▸ **What the exercise asks**
Pull every line holding the word "shift" from the data below and copy it.

★ ★ ★ ★ ★

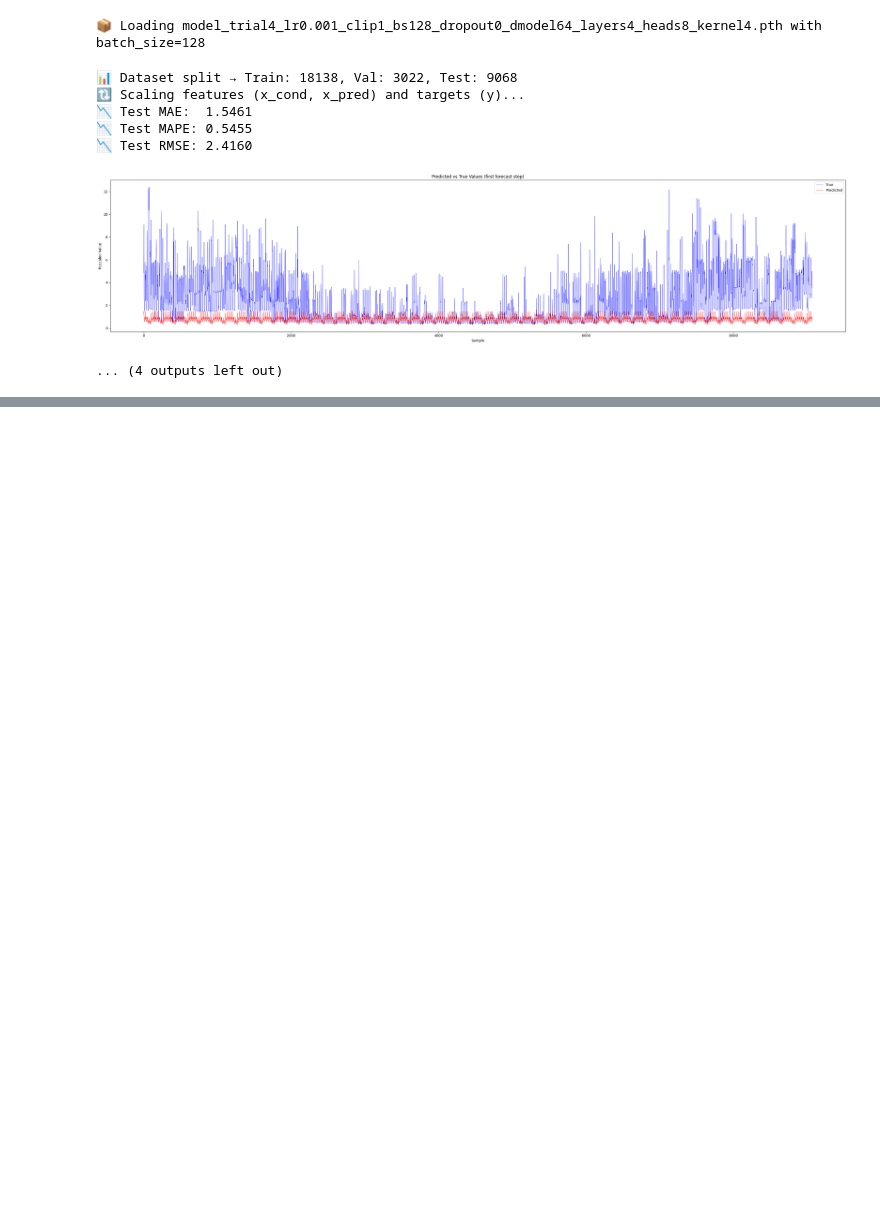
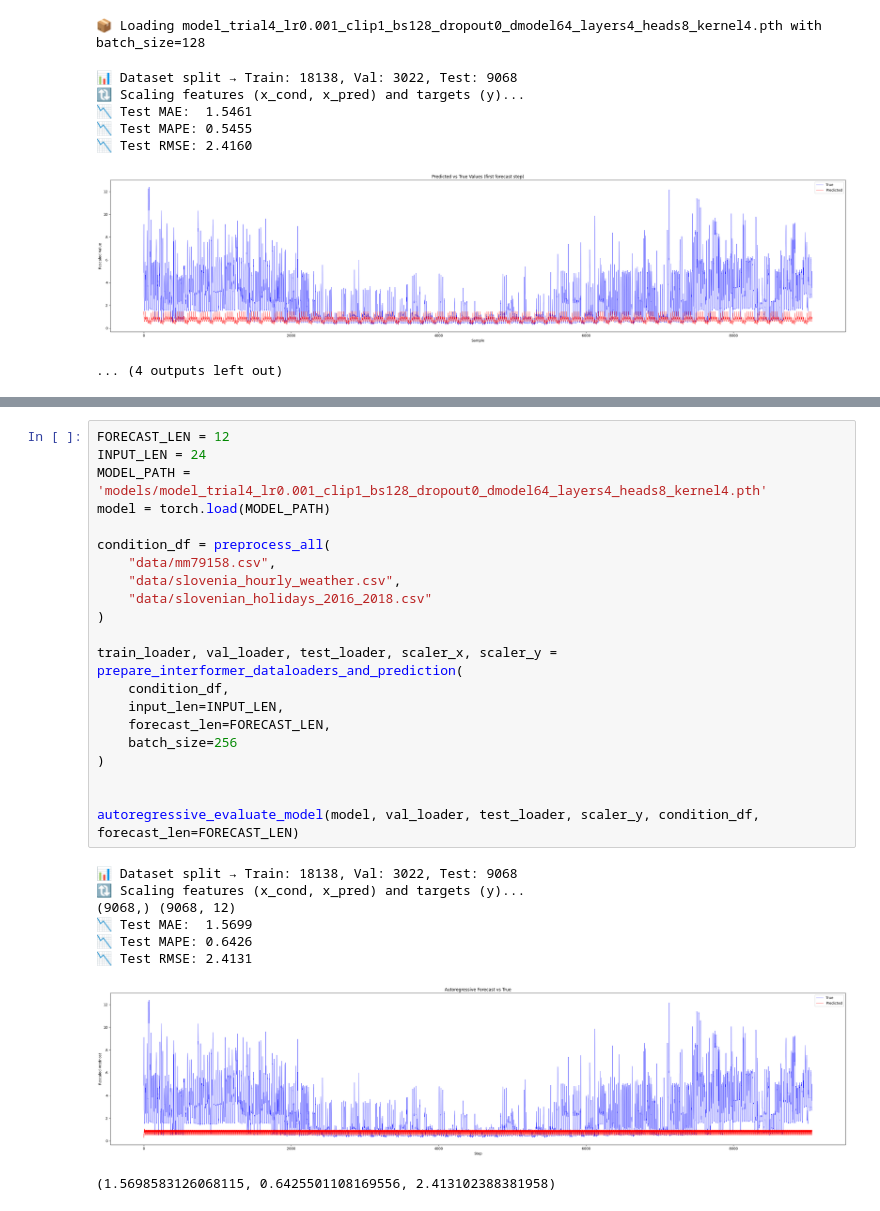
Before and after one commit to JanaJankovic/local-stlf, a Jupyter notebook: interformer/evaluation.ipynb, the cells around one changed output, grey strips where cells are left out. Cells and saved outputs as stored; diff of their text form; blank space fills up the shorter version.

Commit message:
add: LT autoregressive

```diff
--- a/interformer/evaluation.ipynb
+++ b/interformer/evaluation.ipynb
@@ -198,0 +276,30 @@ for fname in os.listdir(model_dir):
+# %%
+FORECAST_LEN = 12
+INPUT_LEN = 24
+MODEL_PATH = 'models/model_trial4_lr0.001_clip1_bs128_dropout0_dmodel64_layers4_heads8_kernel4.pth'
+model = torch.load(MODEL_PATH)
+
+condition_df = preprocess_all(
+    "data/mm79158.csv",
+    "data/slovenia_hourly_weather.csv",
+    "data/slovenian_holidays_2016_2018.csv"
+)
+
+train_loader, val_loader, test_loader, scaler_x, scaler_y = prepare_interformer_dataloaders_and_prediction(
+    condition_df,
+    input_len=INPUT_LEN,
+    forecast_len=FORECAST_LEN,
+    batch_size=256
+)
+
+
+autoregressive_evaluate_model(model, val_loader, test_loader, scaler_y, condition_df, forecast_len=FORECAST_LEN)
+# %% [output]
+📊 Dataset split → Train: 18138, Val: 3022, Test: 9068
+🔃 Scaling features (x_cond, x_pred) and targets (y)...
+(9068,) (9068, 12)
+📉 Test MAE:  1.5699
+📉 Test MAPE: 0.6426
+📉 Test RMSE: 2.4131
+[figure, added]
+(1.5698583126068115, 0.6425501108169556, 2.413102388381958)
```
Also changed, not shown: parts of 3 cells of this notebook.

★ ★ ★ ★ ★

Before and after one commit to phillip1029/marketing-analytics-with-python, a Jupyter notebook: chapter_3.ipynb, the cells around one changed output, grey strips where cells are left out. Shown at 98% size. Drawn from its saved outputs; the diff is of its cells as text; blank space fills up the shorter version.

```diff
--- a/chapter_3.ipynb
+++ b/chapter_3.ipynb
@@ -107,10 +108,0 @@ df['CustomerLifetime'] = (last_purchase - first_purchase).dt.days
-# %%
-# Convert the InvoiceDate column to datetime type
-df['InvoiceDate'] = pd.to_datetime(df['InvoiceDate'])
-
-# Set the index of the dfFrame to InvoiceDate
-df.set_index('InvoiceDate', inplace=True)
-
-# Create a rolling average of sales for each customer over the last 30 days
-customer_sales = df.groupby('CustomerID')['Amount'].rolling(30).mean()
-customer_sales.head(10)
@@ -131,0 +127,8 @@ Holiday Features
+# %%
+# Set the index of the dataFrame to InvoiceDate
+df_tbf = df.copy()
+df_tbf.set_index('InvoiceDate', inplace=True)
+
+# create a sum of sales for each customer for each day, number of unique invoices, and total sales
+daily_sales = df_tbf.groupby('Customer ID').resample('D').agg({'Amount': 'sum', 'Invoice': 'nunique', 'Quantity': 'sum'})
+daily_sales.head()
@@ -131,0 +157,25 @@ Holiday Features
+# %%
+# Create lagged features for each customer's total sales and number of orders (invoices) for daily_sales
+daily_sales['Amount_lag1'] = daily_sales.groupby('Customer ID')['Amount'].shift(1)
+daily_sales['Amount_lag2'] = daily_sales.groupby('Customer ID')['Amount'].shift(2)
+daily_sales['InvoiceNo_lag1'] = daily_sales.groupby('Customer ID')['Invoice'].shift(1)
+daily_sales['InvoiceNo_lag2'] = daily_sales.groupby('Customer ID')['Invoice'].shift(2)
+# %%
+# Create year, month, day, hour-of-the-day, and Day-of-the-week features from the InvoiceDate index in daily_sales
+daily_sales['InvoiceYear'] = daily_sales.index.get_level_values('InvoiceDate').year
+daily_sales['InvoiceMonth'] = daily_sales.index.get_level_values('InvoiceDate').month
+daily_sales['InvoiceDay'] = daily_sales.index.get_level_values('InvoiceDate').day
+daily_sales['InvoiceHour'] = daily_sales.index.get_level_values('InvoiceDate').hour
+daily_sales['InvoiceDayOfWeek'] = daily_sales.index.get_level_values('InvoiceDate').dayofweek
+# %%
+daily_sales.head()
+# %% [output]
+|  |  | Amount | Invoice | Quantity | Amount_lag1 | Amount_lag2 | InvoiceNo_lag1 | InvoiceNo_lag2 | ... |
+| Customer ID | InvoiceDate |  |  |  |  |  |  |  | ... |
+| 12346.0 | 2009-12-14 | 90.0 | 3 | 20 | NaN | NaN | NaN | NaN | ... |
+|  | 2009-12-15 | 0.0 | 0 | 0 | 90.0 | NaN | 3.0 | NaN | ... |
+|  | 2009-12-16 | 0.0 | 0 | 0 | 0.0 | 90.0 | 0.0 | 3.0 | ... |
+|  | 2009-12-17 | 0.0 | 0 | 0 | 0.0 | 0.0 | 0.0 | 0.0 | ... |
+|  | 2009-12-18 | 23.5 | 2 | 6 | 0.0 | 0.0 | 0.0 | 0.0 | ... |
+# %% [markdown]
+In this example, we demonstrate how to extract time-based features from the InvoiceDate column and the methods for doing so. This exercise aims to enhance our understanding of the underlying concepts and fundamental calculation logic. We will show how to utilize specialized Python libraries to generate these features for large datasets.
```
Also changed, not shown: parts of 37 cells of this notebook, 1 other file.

★ ★ ★ ★ ★

▸ **Response area**
+daily_sales['Amount_lag1'] = daily_sales.groupby('Customer ID')['Amount'].shift(1)
+daily_sales['Amount_lag2'] = daily_sales.groupby('Customer ID')['Amount'].shift(2)
+daily_sales['InvoiceNo_lag1'] = daily_sales.groupby('Customer ID')['Invoice'].shift(1)
+daily_sales['InvoiceNo_lag2'] = daily_sales.groupby('Customer ID')['Invoice'].shift(2)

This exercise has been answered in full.